The new VAT rules for intra-Community trade in goods with European consumers (B2C sales) come into force on 1 July 2021. From this date, all sales will be subject to the VAT of the country of arrival of the goods (there is no longer any threshold applicable except for microenterprises). In order to avoid having to register in all European countries, e-traders will be able to use the One-Stop-Shop (OSS) where they can declare and pay the VAT due in other Member States.
A single "European VAT return", so to speak.
The European Commission talks about a major step forward in administrative simplification.
Intra-Community distance selling of goods from a single country
You sell goods online that are then shipped to your European customers from a warehouse in your country. You will now be able to use the OSS one-stop shop to declare and pay the VAT due in other European countries.
A business that decides to use the OSS will have to :
- Apply the VAT rate of the country to which the goods are shipped;
- Collect the VAT from the buyer;
- Submit a quarterly electronic special VAT return;
- Make quarterly VAT payments;
- Keep records of all eligible OSS sales for 10 years.
The 'administrative simplification' imagined by the European Commission for businesses will no longer consist of filing a single VAT return in the country of establishment ..... but two: an ordinary VAT return (for all sales not covered by the new scheme) and a special OSS VAT return (for intra-Community distance sales). And each VAT return will of course follow its own regime in terms of periodicity, filing deadline, data to be included, how to correct them, how long they are to be kept, etc. Nothing changes, however, for your national deliveries. They will still have to be included in your ordinary VAT return.
Intra-EU distance selling of goods from multiple countries
Some e-traders choose to move part of their stock to another European country in order to respond more quickly to consumer demand. When they sell their goods through an electronic interface (marketplace, platform, etc.), they sometimes have no choice: it is Amazon (or its equivalent) that decides to move all or part of the company's stock from one warehouse to another without even notifying it.
In this situation, the e-seller will have to continue registering for VAT purpose in each country in which its goods are stored. For this business, the "administrative simplification" will now consist of filing three VAT returns: two VAT returns in its country of residence (the ordinary VAT return and the special OSS VAT return) and one VAT return in each European country where its stock is located.
Extra-Community Distance selling of goods
You sell goods that are transported directly from outside the EU to your private European customer.
This is the technique known as dropshipping. It involves selling products to customers using the services of a third party who stores and manages the stock and ships the orders. Dropshipping business owners focus on the branding, marketing and customer relationship management of their business, while a third party manages the logistics operations on their behalf.

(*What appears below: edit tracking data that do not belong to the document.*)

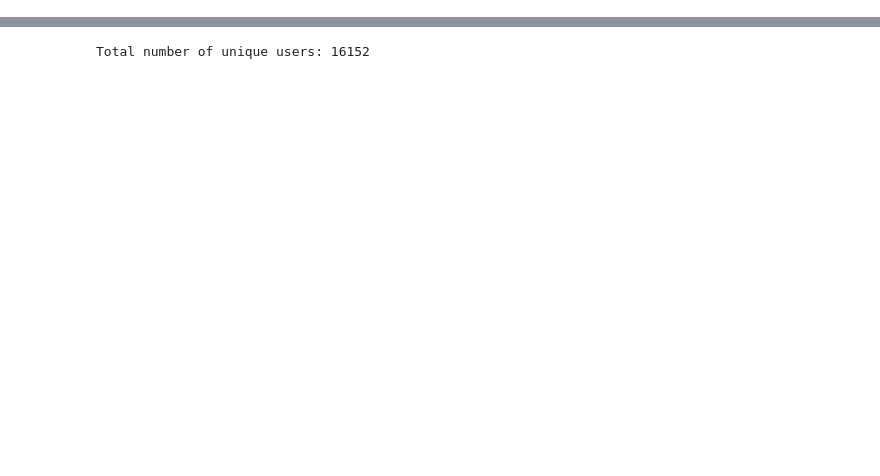
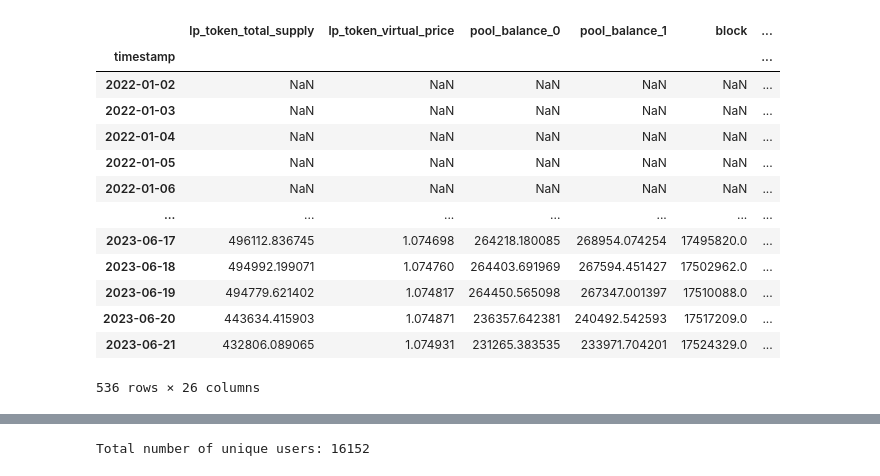
Before and after one commit to Tokemak/InternProject, a Jupyter notebook: internproject/testing.ipynb, the cells around one changed output, grey strips where cells are left out. Cells and saved outputs as stored; diff of their text form; code cells hidden in the pictures; blank space fills up the shorter version.

Commit message:
simplification of functions' arguments

```diff
--- a/internproject/testing.ipynb
+++ b/internproject/testing.ipynb
@@ -1,3 +1,18 @@
 # %%
 import functions
-stETH_ETH_apr_df = functions.read_file('daily_snapshots/0xDC24316b9AE028F1497c275EB9192a3Ea0f67022_apr_df.csv')
+functions.read_file('daily_snapshots/0xDC24316b9AE028F1497c275EB9192a3Ea0f67022_apr_df.csv')
+# %% [output]
+|  | lp_token_total_supply | lp_token_virtual_price | pool_balance_0 | pool_balance_1 | block | ... |
+| timestamp |  |  |  |  |  | ... |
+| 2022-01-02 | NaN | NaN | NaN | NaN | NaN | ... |
+| 2022-01-03 | NaN | NaN | NaN | NaN | NaN | ... |
+| 2022-01-04 | NaN | NaN | NaN | NaN | NaN | ... |
+| 2022-01-05 | NaN | NaN | NaN | NaN | NaN | ... |
+| 2022-01-06 | NaN | NaN | NaN | NaN | NaN | ... |
+| ... | ... | ... | ... | ... | ... | ... |
+| 2023-06-17 | 496112.836745 | 1.074698 | 264218.180085 | 268954.074254 | 17495820.0 | ... |
+| 2023-06-18 | 494992.199071 | 1.074760 | 264403.691969 | 267594.451427 | 17502962.0 | ... |
+| 2023-06-19 | 494779.621402 | 1.074817 | 264450.565098 | 267347.001397 | 17510088.0 | ... |
+| 2023-06-20 | 443634.415903 | 1.074871 | 236357.642381 | 240492.542593 | 17517209.0 | ... |
+| 2023-06-21 | 432806.089065 | 1.074931 | 231265.383535 | 233971.704201 | 17524329.0 | ... |
+536 rows × 26 columns
```
Also changed, not shown: parts of 13 cells of this notebook, 1 other file.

For sales of imported goods up to a value of €150, the e-seller may opt to use a new single window at import: the IOSS window or alternatively the special system provided for postal operators and carriers.
If the sale is facilitated by an electronic interface (marketplace, platform), the latter will be considered as the seller and will be liable for the payment of VAT. In this case, the e-trader will not have to pay VAT on his sale.
And if the value of the parcel exceeds €150, it will be the end customer who will have to pay the VAT on his purchase and possibly some customs clearance costs invoiced by the carrier of the goods.
To keep in mind
The European Commission welcomes its plan, which it says will simplify the VAT obligations of sellers of goods to consumers across the EU by up to 95%.
Will OSS really facilitate intra-EU trade and VAT reporting? From a simple reading of the legislative texts, we can already conclude that the European Commission is evolving in a parallel universe to that of European businesses. The new VAT regime, far from simplifying the life of businesses, will on the contrary become very quickly unmanageable for many e-traders.
EU Commission fails to point out that the 2017 VAT Directive introducing the new regime has already had to be urgently addressed by a "remedial" directive in 2019 and four implementing regulations. The European Commission itself has even produced an explanatory note of more than 113 pages (!) in an attempt to explain the new system. In short, a veritable inflation of legislative and administrative texts with sometimes Kafkaesque situations.
For example, an e-seller may potentially have to file three VAT returns in his country of residence: an ordinary VAT return (for all sales not covered by the new regime), a special quarterly OSS return (for his intra-Community distance sales) and a special monthly IOSS VAT return (for his distance sales of imported goods). He will also have to file a VAT return in each European country of import and in each European country where he has part of his stock. Not to mention the special VAT rules when the sale is facilitated by an electronic interface.
Did you say simplification?